▽

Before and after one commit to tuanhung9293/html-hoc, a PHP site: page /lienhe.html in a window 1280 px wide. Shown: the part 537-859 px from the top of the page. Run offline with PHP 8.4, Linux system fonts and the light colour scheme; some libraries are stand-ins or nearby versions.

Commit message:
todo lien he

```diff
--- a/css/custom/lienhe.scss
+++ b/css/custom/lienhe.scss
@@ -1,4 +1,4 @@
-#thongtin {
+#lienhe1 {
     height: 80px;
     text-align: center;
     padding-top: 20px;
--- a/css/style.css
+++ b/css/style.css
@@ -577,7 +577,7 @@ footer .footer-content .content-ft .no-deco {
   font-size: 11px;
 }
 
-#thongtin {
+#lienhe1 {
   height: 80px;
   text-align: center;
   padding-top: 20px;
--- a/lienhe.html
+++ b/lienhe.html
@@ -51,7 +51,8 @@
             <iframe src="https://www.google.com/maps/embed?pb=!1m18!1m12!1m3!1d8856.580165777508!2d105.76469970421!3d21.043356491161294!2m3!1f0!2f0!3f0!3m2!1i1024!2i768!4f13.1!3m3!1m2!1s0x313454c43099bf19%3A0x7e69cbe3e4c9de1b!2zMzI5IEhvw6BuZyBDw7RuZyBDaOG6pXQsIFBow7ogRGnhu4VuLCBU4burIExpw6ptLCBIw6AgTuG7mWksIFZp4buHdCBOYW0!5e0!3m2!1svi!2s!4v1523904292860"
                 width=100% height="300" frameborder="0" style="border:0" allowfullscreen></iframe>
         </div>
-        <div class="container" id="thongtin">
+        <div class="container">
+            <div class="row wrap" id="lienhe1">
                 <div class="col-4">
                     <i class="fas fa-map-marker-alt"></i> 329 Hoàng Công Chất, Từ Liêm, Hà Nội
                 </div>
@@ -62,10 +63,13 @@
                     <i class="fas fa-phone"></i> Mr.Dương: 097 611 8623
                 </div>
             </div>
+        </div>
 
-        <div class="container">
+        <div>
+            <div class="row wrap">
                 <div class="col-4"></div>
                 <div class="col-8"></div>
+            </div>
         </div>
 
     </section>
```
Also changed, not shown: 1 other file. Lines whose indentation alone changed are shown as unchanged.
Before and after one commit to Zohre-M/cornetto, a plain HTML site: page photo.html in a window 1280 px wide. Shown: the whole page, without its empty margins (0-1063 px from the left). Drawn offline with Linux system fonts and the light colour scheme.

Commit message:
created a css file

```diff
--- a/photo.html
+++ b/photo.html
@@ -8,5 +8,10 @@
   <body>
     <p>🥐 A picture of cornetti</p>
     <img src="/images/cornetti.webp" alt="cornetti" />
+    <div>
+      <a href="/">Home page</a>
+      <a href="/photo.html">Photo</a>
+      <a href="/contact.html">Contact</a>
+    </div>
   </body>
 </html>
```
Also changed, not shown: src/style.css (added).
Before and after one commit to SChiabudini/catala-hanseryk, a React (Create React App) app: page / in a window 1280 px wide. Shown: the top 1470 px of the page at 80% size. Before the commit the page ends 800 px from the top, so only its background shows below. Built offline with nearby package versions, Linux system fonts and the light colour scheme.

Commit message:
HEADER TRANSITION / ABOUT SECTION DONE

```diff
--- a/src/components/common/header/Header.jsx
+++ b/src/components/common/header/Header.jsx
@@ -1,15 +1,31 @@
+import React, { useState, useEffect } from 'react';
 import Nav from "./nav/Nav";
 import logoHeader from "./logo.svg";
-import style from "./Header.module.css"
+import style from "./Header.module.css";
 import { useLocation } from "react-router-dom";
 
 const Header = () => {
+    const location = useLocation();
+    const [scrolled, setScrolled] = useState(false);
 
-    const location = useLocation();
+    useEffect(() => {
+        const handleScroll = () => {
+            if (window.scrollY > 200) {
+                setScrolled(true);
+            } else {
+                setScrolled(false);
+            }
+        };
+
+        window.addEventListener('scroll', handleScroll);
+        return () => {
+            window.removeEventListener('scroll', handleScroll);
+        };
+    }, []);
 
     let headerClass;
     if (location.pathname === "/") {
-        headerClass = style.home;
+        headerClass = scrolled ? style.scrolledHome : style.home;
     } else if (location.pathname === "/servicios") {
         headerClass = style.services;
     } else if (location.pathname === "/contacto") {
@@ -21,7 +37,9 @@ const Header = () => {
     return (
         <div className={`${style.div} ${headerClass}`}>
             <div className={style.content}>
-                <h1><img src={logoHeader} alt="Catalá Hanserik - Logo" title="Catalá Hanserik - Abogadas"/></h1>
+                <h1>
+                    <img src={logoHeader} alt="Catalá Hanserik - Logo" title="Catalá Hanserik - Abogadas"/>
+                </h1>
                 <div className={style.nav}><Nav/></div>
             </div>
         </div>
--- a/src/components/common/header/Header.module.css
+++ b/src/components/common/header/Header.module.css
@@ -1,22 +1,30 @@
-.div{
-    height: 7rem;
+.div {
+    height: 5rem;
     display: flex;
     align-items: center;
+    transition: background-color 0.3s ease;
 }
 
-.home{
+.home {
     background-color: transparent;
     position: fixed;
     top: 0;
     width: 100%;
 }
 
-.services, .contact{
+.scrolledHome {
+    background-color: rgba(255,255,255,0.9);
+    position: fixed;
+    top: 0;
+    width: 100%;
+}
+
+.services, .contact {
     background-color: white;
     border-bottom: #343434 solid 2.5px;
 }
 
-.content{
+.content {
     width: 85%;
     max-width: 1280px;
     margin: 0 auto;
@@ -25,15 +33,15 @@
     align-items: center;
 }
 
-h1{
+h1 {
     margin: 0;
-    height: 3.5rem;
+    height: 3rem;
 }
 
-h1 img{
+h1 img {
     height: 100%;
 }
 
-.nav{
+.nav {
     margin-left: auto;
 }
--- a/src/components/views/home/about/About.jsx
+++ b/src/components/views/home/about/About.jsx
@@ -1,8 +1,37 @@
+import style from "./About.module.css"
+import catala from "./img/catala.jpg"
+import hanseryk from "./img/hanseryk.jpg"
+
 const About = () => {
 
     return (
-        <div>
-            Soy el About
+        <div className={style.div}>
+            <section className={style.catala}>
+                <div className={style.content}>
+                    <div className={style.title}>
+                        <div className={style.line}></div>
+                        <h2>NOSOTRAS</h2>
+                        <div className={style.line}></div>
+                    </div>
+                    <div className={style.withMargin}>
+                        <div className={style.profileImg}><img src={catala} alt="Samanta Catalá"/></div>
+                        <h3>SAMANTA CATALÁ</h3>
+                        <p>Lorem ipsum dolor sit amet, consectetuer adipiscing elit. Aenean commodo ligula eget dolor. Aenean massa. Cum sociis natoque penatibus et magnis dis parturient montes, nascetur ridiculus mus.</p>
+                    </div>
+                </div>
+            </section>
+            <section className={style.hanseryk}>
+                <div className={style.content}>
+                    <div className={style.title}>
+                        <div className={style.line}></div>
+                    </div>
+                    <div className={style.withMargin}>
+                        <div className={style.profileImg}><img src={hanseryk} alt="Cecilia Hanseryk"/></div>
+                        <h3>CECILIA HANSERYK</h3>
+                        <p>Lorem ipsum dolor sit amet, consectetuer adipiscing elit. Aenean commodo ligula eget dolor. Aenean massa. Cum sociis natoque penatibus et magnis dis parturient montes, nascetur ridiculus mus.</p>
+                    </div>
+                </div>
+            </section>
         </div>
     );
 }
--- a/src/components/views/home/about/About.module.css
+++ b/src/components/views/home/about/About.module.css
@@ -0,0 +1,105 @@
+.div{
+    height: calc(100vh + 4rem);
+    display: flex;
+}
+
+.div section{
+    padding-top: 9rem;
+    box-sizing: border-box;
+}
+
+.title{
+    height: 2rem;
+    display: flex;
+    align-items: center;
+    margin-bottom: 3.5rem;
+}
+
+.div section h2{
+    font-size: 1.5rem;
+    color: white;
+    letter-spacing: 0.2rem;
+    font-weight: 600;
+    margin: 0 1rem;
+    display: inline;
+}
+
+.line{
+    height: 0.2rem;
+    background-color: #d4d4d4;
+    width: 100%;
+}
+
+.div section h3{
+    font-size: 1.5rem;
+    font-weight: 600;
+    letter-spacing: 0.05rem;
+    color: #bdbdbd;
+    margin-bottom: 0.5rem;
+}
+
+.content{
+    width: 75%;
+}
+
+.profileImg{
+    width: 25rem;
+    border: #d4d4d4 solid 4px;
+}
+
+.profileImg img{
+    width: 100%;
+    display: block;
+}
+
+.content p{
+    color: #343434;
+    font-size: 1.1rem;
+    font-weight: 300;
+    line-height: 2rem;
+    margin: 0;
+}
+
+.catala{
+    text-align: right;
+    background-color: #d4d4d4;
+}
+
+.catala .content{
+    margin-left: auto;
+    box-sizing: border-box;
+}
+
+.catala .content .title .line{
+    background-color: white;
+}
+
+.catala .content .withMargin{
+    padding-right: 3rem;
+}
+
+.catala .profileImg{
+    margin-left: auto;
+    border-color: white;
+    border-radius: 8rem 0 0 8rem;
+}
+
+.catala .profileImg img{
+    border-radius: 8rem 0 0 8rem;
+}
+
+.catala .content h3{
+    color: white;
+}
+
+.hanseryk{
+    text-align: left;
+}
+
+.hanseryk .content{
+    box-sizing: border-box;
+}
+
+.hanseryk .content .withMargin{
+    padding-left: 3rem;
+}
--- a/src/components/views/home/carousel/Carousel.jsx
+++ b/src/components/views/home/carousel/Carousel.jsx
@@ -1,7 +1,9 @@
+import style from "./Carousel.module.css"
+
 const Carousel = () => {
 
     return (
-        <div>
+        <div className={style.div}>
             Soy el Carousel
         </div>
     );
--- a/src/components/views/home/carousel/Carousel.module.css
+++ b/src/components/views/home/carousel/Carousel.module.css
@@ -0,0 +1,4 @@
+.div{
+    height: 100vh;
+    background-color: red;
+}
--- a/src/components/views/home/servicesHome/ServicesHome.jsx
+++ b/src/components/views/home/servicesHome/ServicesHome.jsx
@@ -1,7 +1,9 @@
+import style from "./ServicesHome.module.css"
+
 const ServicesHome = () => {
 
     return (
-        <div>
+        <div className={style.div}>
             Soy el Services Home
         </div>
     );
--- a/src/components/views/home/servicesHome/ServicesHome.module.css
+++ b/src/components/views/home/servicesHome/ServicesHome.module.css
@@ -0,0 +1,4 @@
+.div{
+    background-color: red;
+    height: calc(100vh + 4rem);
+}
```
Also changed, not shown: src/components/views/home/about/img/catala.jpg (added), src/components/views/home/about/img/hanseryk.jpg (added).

△

What is the number of lines in the preceding entries that hold the string "import"? Give it alone.

11